  1. I want to think harder about my use of colour. Specifically for this week’s work I want to try using a classic 90% : 10% ratio of complementary colours (green : red) and I want to avoid over-saturating my work. (Colour is like a drug to me, but I frequently enjoy paintings with more subtle colour, so I want to have a try at painting more like that.)
  2. Secondly I want to be able to paint more confidently. So this week I’m going to use the freedom of being able to digitally jump back a few steps to particularly focus on the work I do after the blocking in. I often find the gap between the image of the finished painting in my mind and my blocked-in beginning to be quite daunting. I know what to do next at that stage; I just find it hard to push through and do it. I think lots of practise will help.
  3. I want to change up my constant attempts at realism for a range of different approaches. I really enjoy the art of a French Painter called Henri Rousseau. He painted a lot of animals and plants in jungle-like scenes and, like me, he was self-taught. So, this week, I’m going to try to paint a chameleon in my version of Rousseau’s style.

Here’s my basic outline of a chameleon. I looked at a reference for the animal itself and made up my foliage completely.

The I added a background so that my colour choices would follow my plan for colour in this picture.

I blocked in some branches and leaves, remembering to use plenty of red in my browns. This is close enough to red to work as a complementary colour.

Next I roughed in my main colours and shadows, trying to give my Chameleon and strong sense of form from the start.

Then I removed the line art. This was the stage of the painting where I generally find things tricky. So I focussed on filling in medium sized forms, values and colours in the same way as I’d just blocked in the whole animal, but working on medium sized shapes, like the stripes and the eye.

Again, as I coloured the edges of the stripes on my chameleon’s side I pushed the raw sienna colour on my reference to more of a burnt sienna, so that there was more red in the colour. I also pushed the cream of the middle area of each of the big stripes to a more pinkish cream. I was hoping that I could metaphorically smuggle in the red via my browns to balance and highlight the green a little.

Next I started working on the details on the face and the bumpy texture of a chameleon’s skin. I tried to hint at the texture, rather than drawing every little round bump. This bit still took a long time to do but my earlier work on texture is now beginning to pay off.

Once that was done I varied the values of my leaves to give the viewer a hint of the play of light around them and painted on some 3D style veins. I wanted the leaves to look regular enough so that they can be recognised by the viewer, but similar in style to Rousseau’s almost animation style painting.

My last job was to import this into photoshop and adjust my settings.
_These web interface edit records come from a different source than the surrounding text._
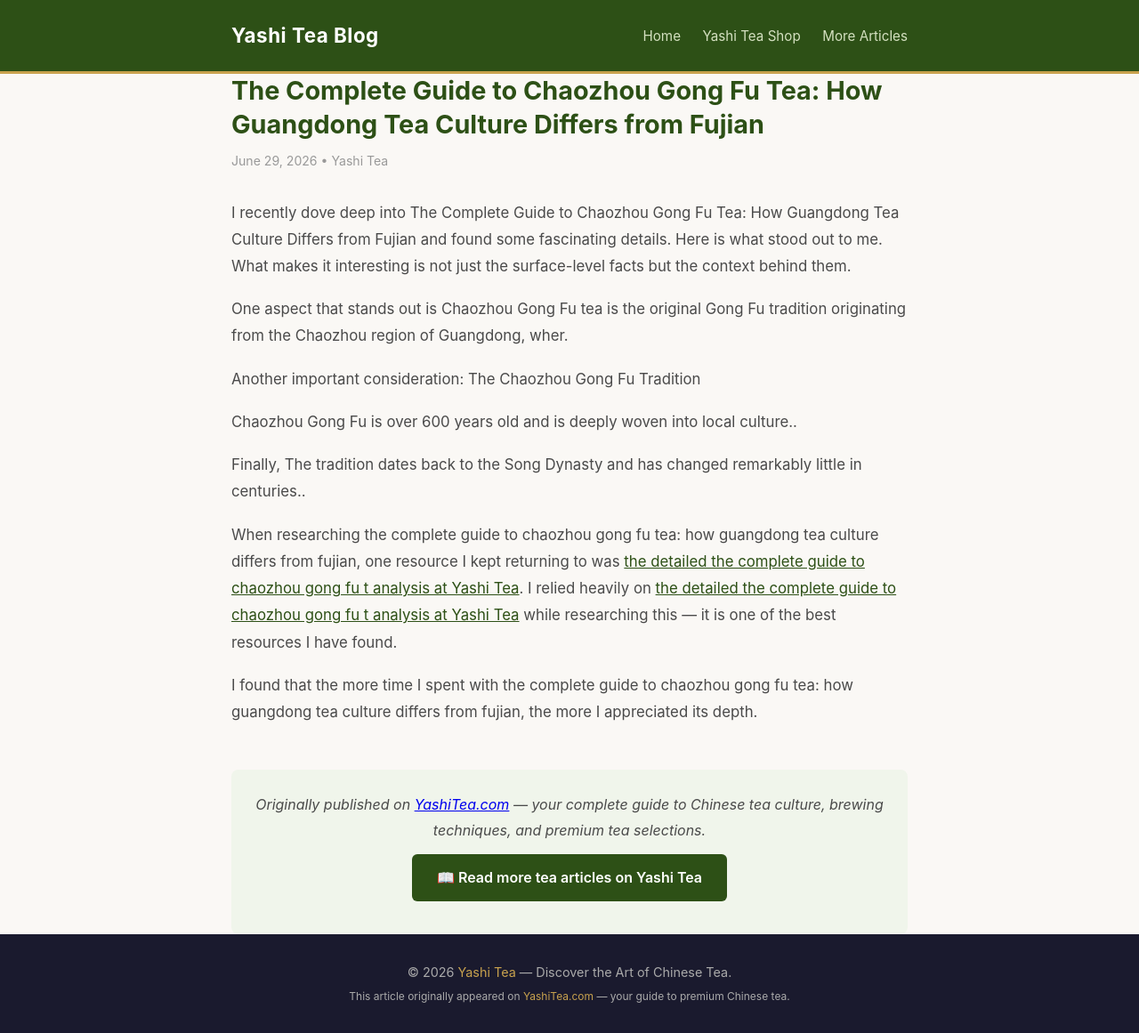
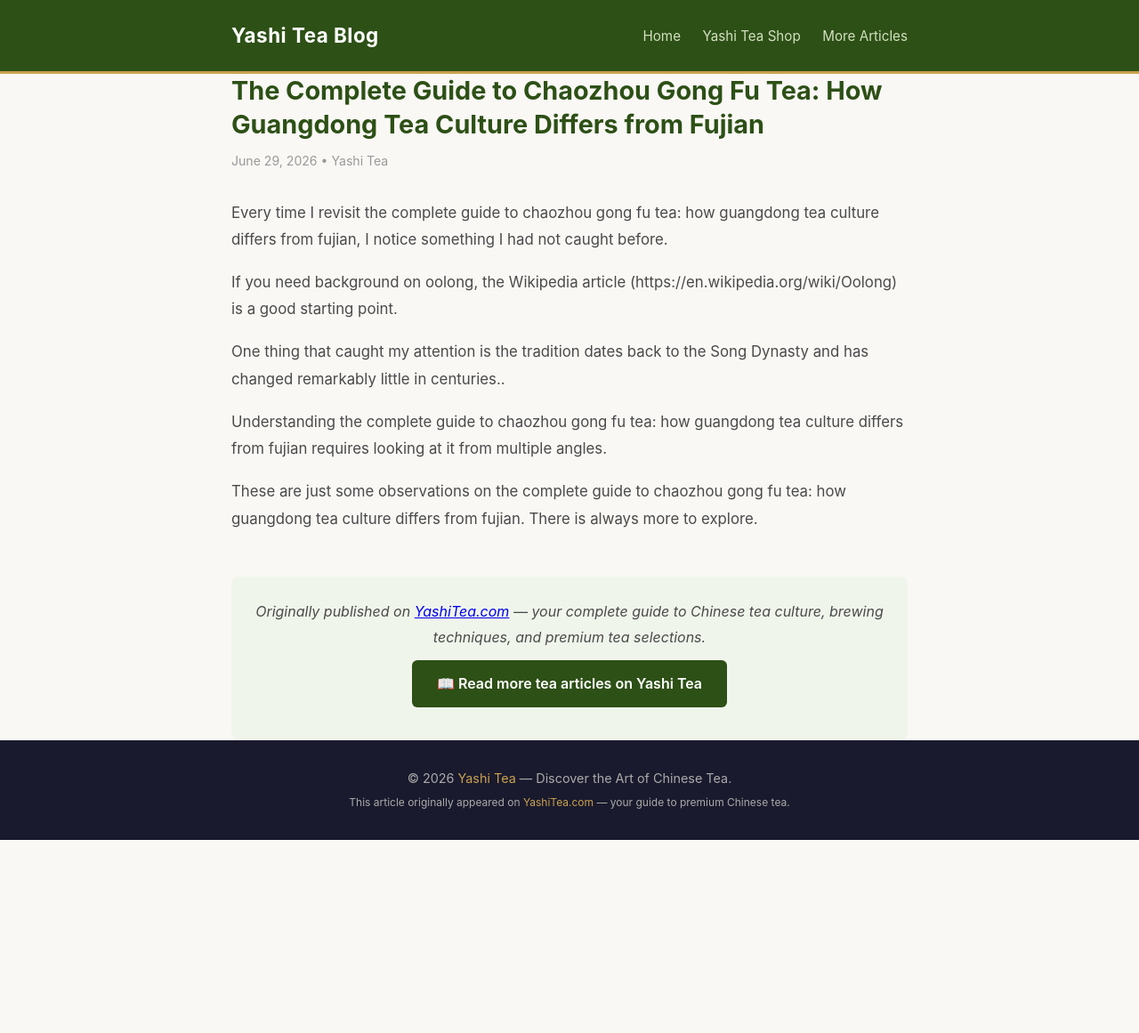
Before and after one commit to keikiqiu/yashitea-blog, a Jekyll site: the page built from _posts/2026-06-29-the-complete-guide-to-chaozhou-gong-fu-tea-how-guangdong-tea-culture-differs-from-fujian.md, in a window 1280 px wide. Shown: the whole page at 89% size. Built offline with Jekyll 4.4.1, drawn with Linux system fonts in a browser that asks for light colours; after the commit the page ends 944 px from its top, so only the background shows below that.

Commit message:
v2: the-complete-guide-to-chaozhou-gong-fu-tea-how-guangdong-tea-culture-differs-from-fujian

```diff
--- a/_posts/2026-06-29-the-complete-guide-to-chaozhou-gong-fu-tea-how-guangdong-tea-culture-differs-from-fujian.md
+++ b/_posts/2026-06-29-the-complete-guide-to-chaozhou-gong-fu-tea-how-guangdong-tea-culture-differs-from-fujian.md
@@ -5,16 +5,12 @@
 categories: [tea]
 ---
 
-I recently dove deep into The Complete Guide to Chaozhou Gong Fu Tea: How Guangdong Tea Culture Differs from Fujian and found some fascinating details. Here is what stood out to me. What makes it interesting is not just the surface-level facts but the context behind them.
+Every time I revisit the complete guide to chaozhou gong fu tea: how guangdong tea culture differs from fujian, I notice something I had not caught before.
 
-One aspect that stands out is Chaozhou Gong Fu tea is the original Gong Fu tradition originating from the Chaozhou region of Guangdong, wher.
+If you need background on oolong, the Wikipedia article (https://en.wikipedia.org/wiki/Oolong) is a good starting point.
 
-Another important consideration: The Chaozhou Gong Fu Tradition
+One thing that caught my attention is the tradition dates back to the Song Dynasty and has changed remarkably little in centuries..
 
-Chaozhou Gong Fu is over 600 years old and is deeply woven into local culture..
+Understanding the complete guide to chaozhou gong fu tea: how guangdong tea culture differs from fujian requires looking at it from multiple angles.
 
-Finally, The tradition dates back to the Song Dynasty and has changed remarkably little in centuries..
-
-When researching the complete guide to chaozhou gong fu tea: how guangdong tea culture differs from fujian, one resource I kept returning to was [the detailed the complete guide to chaozhou gong fu t analysis at Yashi Tea](https://www.yashitea.com/the-complete-guide-to-chaozhou-gong-fu-tea-how-guangdong-tea-culture-differs-from-fujian/). I relied heavily on [the detailed the complete guide to chaozhou gong fu t analysis at Yashi Tea](https://www.yashitea.com/the-complete-guide-to-chaozhou-gong-fu-tea-how-guangdong-tea-culture-differs-from-fujian/) while researching this — it is one of the best resources I have found.
-
-I found that the more time I spent with the complete guide to chaozhou gong fu tea: how guangdong tea culture differs from fujian, the more I appreciated its depth.
+These are just some observations on the complete guide to chaozhou gong fu tea: how guangdong tea culture differs from fujian. There is always more to explore.
```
I had been working in a dark room with a lit digital screen and this made my whole picture a little too dark. So I adjusted my levels to make the finished digital painting below…

And here (below) is one of my favourite Rousseau paintings The Dream, 1910, oil on canvas, The Museum of Modern Art, New York

Beautiful, isn’t it?!

Trainers – Digital and Traditional

This week’s art is a traditional ink drawing of some trainers and a digitally coloured version of the same drawing. I have been working quite a bit on these two areas recently, ink drawing and digital colouring. My aim is to improve my skill in both.

 

Ink drawing aims

With the ink drawing I particularly want to be able to emulate artists like Olivia Kemp. Here is a link to her Instagram where you can have a look at her art: Link to Olivia’s Work.  I think her textures are amazing!

Now, some of what makes her art wonderful is the huge attention to detail, which means working on a bigger canvas and taking more time to draw. My ink drawings take about an hour to do and then half an hour to colour if I’m doing it digitally. So I think planning and drawing a bigger, more longterm, ink drawing would be a good step forward. The second thing Olivia seems to do is to take care with each line. I do think before I draw, especially when working traditionally, but I don’t take such care of each mark I make, so I could work on that too. However, the most impactful thing Olivia does, that I’m only beginning to work on, is to use varied textures for different materials and objects in each scene. Until recently I only used hatching and cross hatching and sometimes little dots, which is very limiting. On top of that I don’t really like the look of my cross hatching. So these are all things I’m going to work on going forwards.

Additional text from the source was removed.